→ The problem
Look through the material that follows and show every line with the string "usepackage".

→ Task input
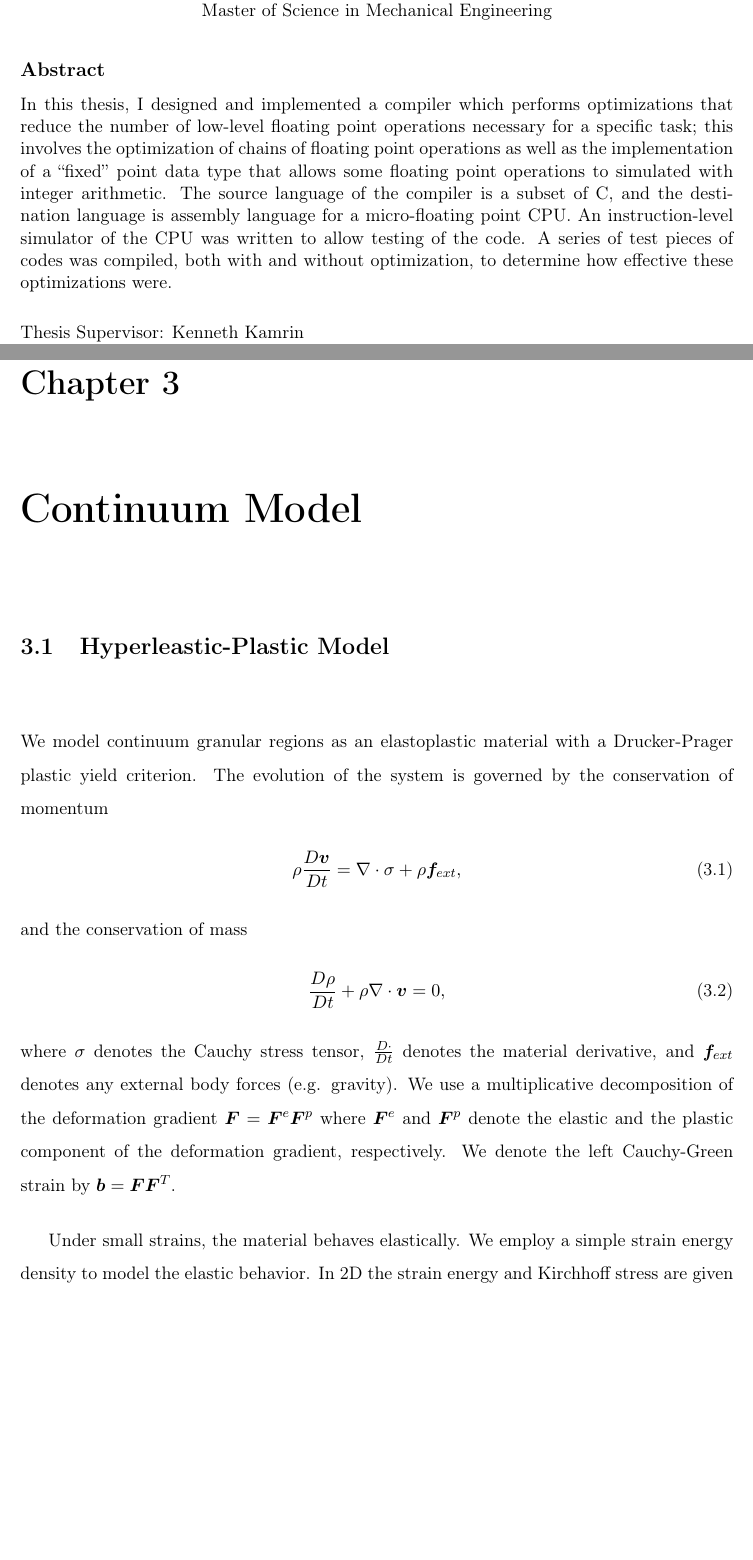
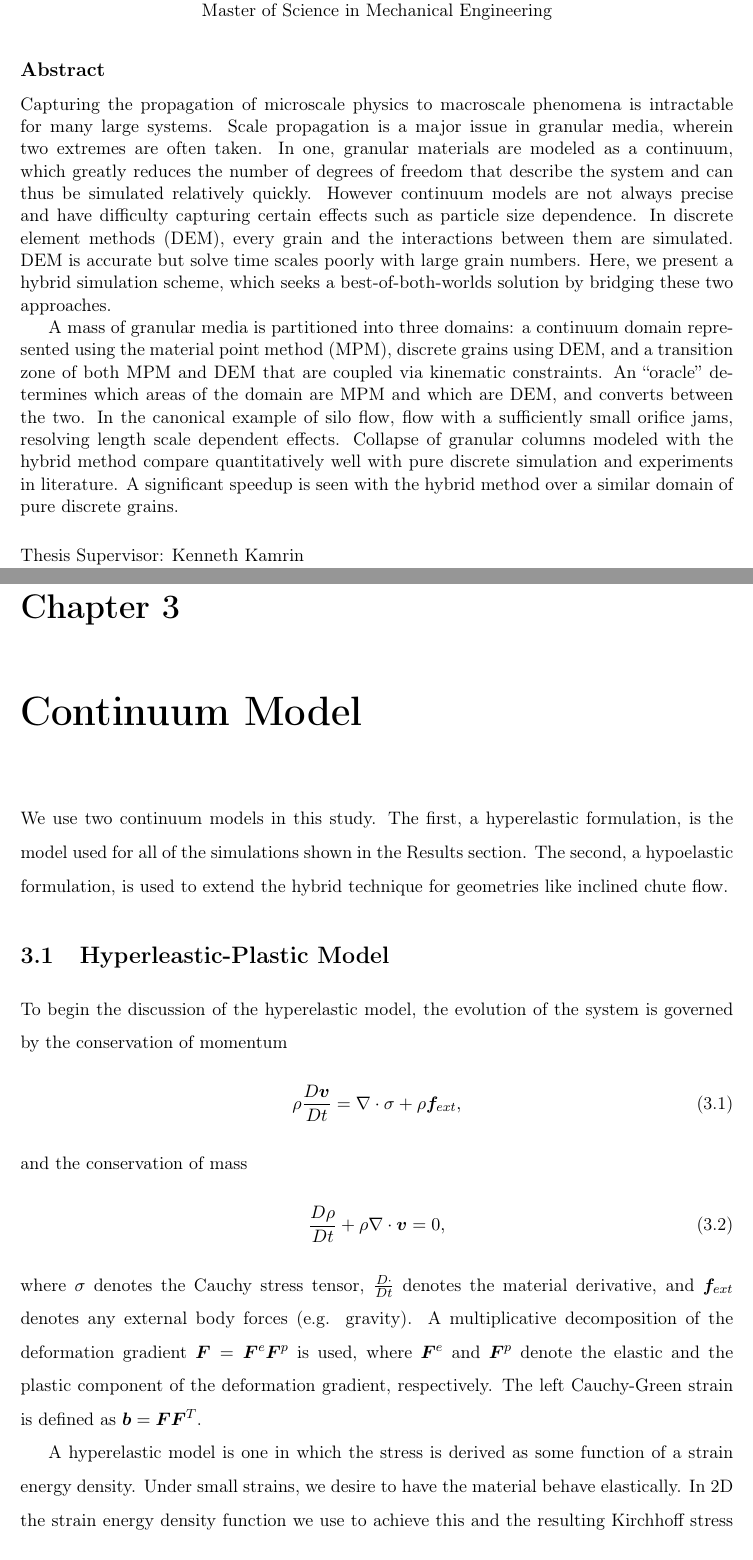
Before and after one commit to mchanthagithub/mastersThesis, a LaTeX thesis (main.tex, which reads abstract.tex, chap03_continuum.tex): two parts of pages 3 and 27 of 57 before the commit and two parts of pages 3 and 27 of 59 after it, joined at a grey line, cut so that both start at the same text, the shorter picture padded with empty space. Compiled offline with pdfLaTeX.

Commit message:
Incorporated results section and some figures

```diff
--- a/abstract.tex
+++ b/abstract.tex
@@ -10,13 +10,6 @@
 %% It will be single-spaced and the rest of the text that is supposed to go on
 %% the abstract page will be generated by the abstractpage environment.  This
 %% file should be \input (not \include 'd) from cover.tex.
-In this thesis, I designed and implemented a compiler which performs
-optimizations that reduce the number of low-level floating point operations
-necessary for a specific task; this involves the optimization of chains of
-floating point operations as well as the implementation of a ``fixed'' point
-data type that allows some floating point operations to simulated with integer
-arithmetic.  The source language of the compiler is a subset of C, and the
-destination language is assembly language for a micro-floating point CPU.  An
-instruction-level simulator of the CPU was written to allow testing of the
-code.  A series of test pieces of codes was compiled, both with and without
-optimization, to determine how effective these optimizations were.
+Capturing the propagation of microscale physics to macroscale phenomena is intractable for many large systems. Scale propagation is a major issue in granular media, wherein two extremes are often taken. In one, granular materials are modeled as a continuum, which greatly reduces the number of degrees of freedom that describe the system and can thus be simulated relatively quickly. However continuum models are not always precise and have difficulty capturing certain effects such as particle size dependence. In discrete element methods (DEM), every grain and the interactions between them are simulated. DEM is accurate but solve time scales poorly with large grain numbers. Here, we present a hybrid simulation scheme, which seeks a best-of-both-worlds solution by bridging these two approaches.
+
+A mass of granular media is partitioned into three domains: a continuum domain represented using the material point method (MPM), discrete grains using DEM, and a transition zone of both MPM and DEM that are coupled via kinematic constraints. An “oracle” determines which areas of the domain are MPM and which are DEM, and converts between the two. In the canonical example of silo flow, flow with a sufficiently small orifice jams, resolving length scale dependent effects. Collapse of granular columns modeled with the hybrid method compare quantitatively well with pure discrete simulation and experiments in literature. A significant speedup is seen with the hybrid method over a similar domain of pure discrete grains.
--- a/chap03_continuum.tex
+++ b/chap03_continuum.tex
@@ -5,9 +5,10 @@
 %% \files=
 %% prompt when you run the file main.tex through LaTeX.
 \chapter{Continuum Model}
+We use two continuum models in this study. The first, a hyperelastic formulation, is the model used for all of the simulations shown in the Results section. The second, a hypoelastic formulation, is used to extend the hybrid technique for geometries like inclined chute flow.
 
 \section{Hyperleastic-Plastic Model} \label{hyperelastic_model}
-We model continuum granular regions as an elastoplastic material with a Drucker-Prager plastic yield criterion. The evolution of the system is governed by the conservation of momentum
+To begin the discussion of the hyperelastic model, the evolution of the system is governed by the conservation of momentum
 \begin{align}
 \rho \frac{D \bm{v}}{D t} &= \nabla \cdot \sigma + \rho \bm{f}_{ext} ,
 \end{align}
@@ -15,9 +16,10 @@ and the conservation of mass
 \begin{align}
 \frac{D \rho}{D t} + \rho \nabla \cdot \bm{v} = 0 ,
 \end{align}
-where $\sigma$ denotes the Cauchy stress tensor, $\frac{D \cdot}{D t}$ denotes the material derivative, and $\bm{f}_{ext}$ denotes any external body forces (e.g. gravity). We use a multiplicative decomposition of the deformation gradient $\boldsymbol{F} = \boldsymbol{F}^e \boldsymbol{F}^p$ where $\boldsymbol{F}^e$ and $\boldsymbol{F}^p$ denote the elastic and the plastic component of the deformation gradient, respectively. We denote the left Cauchy-Green strain by $\boldsymbol{b} = \boldsymbol{F} \boldsymbol{F}^T$.
+where $\sigma$ denotes the Cauchy stress tensor, $\frac{D \cdot}{D t}$ denotes the material derivative, and $\bm{f}_{ext}$ denotes any external body forces (e.g. gravity). A multiplicative decomposition of the deformation gradient $\boldsymbol{F} = \boldsymbol{F}^e \boldsymbol{F}^p$ is used, where $\boldsymbol{F}^e$ and $\boldsymbol{F}^p$ denote the elastic and the plastic component of the deformation gradient, respectively. The left Cauchy-Green strain is defined as $\boldsymbol{b} = \boldsymbol{F} \boldsymbol{F}^T$.
 
-Under small strains, the material behaves elastically. We employ a simple strain energy density to model the elastic behavior. In 2D the strain energy and Kirchhoff stress are given by
+A hyperelastic model is one in which the stress is derived as some function of a strain energy density.
+Under small strains, we desire to have the material behave elastically. In 2D the strain energy density function we use to achieve this and the resulting Kirchhoff stress from this function are given by
 \begin{align}
 W &= \frac{\kappa}{2} \left[ \frac{1}{2} ( J^2 - 1 ) - \ln J \right] + \frac{1}{2} \mu ( Tr[ \bar{\bm{b}}^e ] - 2 ) , \\
 \tau &= \frac{\kappa}{2} \left( J^2 - 1 \right) \bm{I} + \mu dev[\bar{\bm{b}}^e] ,
--- a/main.tex
+++ b/main.tex
@@ -25,7 +25,7 @@
 %% Page Intentionally Left Blank'', use the ``leftblank'' option, as
 %% above.
 
-\documentclass[11pt,twoside]{mitthesis}
+\documentclass[11pt,vi,twoside]{mitthesis}
 \usepackage{lgrind}
 %% These have been added at the request of the MIT Libraries, because
 %% some PDF conversions mess up the ligatures.  -LB, 1/22/2014
@@ -44,6 +44,8 @@
 \usepackage{multirow, makecell}
 \usepackage{booktabs}
 \usepackage{siunitx}
+\usepackage{wrapfig}
+
 \pagestyle{plain}
 
 
```
Also changed, not shown: chap01_introduction.tex (+7 -6 lines), chap02_dem.tex (+1 -1 lines), main.bbl, chap03_continuum.tex (14 more changed lines), main.tex (1 more changed lines), 10 other files.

→ Exercise output
 \usepackage{lgrind}
 \usepackage{multirow, makecell}
 \usepackage{booktabs}
 \usepackage{siunitx}
+\usepackage{wrapfig}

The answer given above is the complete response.